For the government, it’ll be an opportunity to bring more Indians on board the information superhighway it has been crafting since 2014 through schemes like JAM (Jan Dhan, Aadhaar, Mobile), Digital India and Skill India. But let’s not run ahead of ourselves. There will be teething troubles before the 5G promises come to fruition.

What does 5G mean for telecom companies?

For telecom companies, the 5G launch will bring new existential challenges. They are just about rediscovering pricing power with tariff hikes over the past year, and both Jio and Bharti Airtel have been deleveraging and cleaning their balance sheets. Even Vodafone India is in the middle of fund-raising to sustain operations and even bid for 5G auctions.

But here’s the 5G challenge for telcos — how do they monetise 5G swiftly over the next few years without bleeding their balance sheets further? While Trai has cut the reserve price of 5G airwaves by 39% from the suggested price in August 2018, telcos had been lobbying for a steep 90% cut. At the base price alone, the auctions will mop up 4.3 lakh crore.

The bigger concern for telcos is the government’s decision to reserve a portion of its 5G spectrum for private networks. This is expected to get a big thumbs-up from businesses — from tech powerhouses to manufacturing giants to logistics companies to hospitals, and even educational institutions. A captive network will be restricted to the operations of that enterprise. But telcos are losing sleep over this move. Enterprises, after all, are expected to churn out 30% to 40% of their 5G revenues.

The matter has blown into a face-off between the Cellular Operators’s Association of India (COAI), the body representing telcos, and Broadband India Forum (BFI), the representative of tech giants such as Amazon, Google and Facebook. COAI argues “there will be no viable business case left for the telecom service providers," if private enterprises set up captive networks. But BFI has termed it just a “misconception". Captive 5G networks are now a reality globally, with about 70 countries adopting this model, including the US, China, Japan and Germany. In this era of convergence, telecom services are no longer the preserve of telcos but an important input for businesses too.

Can 5G replace 4G in India?

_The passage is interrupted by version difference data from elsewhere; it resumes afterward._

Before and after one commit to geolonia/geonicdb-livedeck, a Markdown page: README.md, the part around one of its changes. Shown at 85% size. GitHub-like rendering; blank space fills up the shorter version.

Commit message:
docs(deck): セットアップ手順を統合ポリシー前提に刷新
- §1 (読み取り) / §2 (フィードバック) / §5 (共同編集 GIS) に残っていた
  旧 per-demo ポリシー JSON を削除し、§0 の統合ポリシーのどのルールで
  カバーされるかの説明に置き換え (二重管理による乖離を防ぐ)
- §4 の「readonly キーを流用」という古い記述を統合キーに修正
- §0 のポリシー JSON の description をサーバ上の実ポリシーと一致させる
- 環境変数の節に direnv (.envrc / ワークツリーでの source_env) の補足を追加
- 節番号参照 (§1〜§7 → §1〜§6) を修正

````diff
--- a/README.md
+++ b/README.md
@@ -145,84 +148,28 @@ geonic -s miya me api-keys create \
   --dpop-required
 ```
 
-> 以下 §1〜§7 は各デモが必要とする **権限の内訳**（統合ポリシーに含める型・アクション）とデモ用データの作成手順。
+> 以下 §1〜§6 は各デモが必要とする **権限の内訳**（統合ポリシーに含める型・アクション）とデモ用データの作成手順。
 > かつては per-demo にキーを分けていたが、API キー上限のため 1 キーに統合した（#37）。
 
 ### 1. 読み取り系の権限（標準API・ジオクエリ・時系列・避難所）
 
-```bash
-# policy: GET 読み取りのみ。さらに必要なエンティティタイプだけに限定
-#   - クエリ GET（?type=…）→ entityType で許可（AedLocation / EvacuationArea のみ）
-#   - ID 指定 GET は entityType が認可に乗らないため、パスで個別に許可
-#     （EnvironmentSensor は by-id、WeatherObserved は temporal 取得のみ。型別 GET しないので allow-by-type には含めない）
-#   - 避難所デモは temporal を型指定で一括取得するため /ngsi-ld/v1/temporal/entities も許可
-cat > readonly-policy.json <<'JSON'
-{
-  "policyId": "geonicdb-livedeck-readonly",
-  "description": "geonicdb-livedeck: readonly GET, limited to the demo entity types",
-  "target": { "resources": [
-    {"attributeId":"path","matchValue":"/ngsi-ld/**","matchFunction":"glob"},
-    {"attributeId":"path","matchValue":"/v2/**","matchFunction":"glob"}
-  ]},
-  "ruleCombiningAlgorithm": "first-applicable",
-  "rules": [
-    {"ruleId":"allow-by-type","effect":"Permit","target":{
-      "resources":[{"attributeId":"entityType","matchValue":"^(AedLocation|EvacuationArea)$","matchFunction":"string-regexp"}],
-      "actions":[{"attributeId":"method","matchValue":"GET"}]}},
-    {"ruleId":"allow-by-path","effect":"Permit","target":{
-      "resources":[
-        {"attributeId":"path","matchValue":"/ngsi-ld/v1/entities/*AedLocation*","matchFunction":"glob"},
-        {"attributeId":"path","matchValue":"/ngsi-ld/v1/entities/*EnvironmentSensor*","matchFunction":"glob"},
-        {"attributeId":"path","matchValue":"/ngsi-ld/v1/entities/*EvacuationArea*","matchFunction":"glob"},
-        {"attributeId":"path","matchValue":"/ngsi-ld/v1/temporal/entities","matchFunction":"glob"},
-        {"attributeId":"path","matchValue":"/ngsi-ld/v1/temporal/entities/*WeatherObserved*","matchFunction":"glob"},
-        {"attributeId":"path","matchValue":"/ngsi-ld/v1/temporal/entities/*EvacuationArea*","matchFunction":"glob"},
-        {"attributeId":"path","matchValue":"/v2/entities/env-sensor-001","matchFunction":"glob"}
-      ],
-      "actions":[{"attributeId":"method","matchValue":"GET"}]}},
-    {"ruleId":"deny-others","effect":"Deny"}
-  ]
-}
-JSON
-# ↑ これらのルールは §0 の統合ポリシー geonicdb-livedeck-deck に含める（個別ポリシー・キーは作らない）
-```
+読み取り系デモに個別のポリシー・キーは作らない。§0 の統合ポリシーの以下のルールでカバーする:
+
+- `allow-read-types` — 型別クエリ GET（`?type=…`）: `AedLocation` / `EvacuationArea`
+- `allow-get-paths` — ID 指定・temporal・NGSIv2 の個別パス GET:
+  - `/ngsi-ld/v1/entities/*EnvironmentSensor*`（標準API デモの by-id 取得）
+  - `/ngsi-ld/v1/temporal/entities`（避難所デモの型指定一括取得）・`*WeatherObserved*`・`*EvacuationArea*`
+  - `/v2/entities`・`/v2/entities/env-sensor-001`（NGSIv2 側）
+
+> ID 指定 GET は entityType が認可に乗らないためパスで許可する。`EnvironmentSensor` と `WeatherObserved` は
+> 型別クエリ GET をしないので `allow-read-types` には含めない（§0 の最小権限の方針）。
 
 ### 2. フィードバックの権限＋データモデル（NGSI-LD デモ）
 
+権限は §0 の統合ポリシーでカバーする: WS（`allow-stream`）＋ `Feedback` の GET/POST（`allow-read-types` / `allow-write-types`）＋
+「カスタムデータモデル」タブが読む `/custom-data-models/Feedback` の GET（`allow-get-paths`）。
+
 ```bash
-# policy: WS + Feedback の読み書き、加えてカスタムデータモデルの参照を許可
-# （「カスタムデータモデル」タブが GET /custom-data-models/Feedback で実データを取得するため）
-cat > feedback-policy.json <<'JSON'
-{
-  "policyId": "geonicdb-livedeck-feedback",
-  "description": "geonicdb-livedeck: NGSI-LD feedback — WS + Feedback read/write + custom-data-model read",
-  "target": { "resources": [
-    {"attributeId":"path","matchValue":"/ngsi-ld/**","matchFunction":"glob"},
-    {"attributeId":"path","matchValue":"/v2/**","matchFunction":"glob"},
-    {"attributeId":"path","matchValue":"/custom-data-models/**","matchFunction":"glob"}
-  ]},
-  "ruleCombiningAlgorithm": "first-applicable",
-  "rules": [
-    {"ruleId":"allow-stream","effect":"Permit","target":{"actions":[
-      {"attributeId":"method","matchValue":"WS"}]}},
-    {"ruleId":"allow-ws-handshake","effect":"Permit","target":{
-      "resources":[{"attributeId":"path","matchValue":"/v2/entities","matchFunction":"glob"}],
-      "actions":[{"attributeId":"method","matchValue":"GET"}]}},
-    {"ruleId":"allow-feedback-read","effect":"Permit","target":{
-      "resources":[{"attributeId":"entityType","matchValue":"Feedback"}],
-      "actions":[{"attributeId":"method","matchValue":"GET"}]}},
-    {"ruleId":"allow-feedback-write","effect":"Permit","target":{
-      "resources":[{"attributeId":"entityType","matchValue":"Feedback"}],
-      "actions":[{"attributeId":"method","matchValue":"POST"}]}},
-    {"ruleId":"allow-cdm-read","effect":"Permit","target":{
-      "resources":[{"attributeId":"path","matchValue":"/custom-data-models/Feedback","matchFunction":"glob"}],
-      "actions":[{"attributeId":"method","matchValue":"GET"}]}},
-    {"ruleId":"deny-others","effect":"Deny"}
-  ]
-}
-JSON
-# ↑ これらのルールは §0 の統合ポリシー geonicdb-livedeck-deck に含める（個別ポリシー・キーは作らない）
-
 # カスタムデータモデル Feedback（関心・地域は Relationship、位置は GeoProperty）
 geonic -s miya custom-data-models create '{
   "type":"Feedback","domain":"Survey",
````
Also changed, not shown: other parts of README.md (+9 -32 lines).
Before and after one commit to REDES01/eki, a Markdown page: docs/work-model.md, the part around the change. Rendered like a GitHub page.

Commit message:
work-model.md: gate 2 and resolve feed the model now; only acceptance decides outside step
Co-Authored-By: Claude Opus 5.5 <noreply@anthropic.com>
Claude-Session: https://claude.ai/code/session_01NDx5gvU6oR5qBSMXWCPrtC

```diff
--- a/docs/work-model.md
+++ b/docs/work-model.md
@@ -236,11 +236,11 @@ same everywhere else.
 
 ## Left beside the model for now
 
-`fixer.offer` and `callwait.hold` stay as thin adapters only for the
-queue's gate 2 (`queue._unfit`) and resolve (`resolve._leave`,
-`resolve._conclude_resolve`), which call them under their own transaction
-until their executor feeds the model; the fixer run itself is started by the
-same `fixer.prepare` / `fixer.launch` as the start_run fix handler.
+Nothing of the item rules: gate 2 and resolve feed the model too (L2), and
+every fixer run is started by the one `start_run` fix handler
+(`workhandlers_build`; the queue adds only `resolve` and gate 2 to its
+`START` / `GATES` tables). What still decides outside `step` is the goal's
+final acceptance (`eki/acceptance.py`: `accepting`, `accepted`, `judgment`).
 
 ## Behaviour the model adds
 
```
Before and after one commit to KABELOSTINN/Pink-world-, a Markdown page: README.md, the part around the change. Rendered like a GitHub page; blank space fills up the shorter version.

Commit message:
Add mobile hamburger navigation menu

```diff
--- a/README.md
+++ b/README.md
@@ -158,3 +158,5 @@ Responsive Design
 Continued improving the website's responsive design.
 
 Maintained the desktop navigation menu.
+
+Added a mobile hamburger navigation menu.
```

Free voice calls and cheap and high-speed data ensured the rapid spread of 4G in India. Almost the entire country has now adopted it. Can 5G too emerge as the technology of choice for most Indians as rapidly? It may take a while. Telcos will likely price 5G services higher than 4G. Unless, as some analysts suggest, they bump-up 4G tariffs to a level where they offer 5G as well. In a price-conscious market, this could mean a slower adoption of 5G by Indians. Moreover, it remains to be seen whether there will be adequate supply of 5G handsets in India to begin with. 5G phone shipments only touched 30 million in 2021 while India has more than a billion telecom users.

Catch all the Technology News and Updates on Live Mint. Download The Mint News App to get Daily Market Updates & Live Business News.


Switch to the Mint app for fast and personalized news - Get App